Within the entries below, find the lines that hold "TOOLS" and report only how many there are.

(Version comparison data)
- Opening Delimiter -
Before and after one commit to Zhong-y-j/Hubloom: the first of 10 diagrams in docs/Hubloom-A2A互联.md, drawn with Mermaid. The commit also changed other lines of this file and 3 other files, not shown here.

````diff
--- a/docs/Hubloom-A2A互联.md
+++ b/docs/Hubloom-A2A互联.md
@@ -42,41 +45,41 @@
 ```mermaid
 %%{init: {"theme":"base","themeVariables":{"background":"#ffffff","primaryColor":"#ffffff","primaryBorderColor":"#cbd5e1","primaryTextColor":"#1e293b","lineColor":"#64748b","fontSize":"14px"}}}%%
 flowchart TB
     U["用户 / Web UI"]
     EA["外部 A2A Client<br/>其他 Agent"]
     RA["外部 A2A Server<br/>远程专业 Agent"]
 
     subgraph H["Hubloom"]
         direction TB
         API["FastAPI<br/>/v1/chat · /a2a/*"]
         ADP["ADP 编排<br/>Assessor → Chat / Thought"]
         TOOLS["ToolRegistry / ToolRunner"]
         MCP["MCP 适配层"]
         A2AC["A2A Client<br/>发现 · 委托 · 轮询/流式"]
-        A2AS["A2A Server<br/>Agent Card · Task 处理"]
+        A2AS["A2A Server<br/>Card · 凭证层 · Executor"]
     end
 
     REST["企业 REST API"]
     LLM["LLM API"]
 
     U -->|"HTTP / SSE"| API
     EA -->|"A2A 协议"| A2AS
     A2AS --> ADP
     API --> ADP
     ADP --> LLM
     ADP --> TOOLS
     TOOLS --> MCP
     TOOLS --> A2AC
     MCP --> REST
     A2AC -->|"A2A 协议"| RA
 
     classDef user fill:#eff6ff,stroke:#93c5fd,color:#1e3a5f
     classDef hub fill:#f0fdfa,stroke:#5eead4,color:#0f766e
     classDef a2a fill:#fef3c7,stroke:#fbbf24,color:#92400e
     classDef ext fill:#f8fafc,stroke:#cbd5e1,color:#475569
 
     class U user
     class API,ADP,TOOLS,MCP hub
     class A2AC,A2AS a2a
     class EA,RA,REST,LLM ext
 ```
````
- Closing Delimiter -
RESPONSE:
5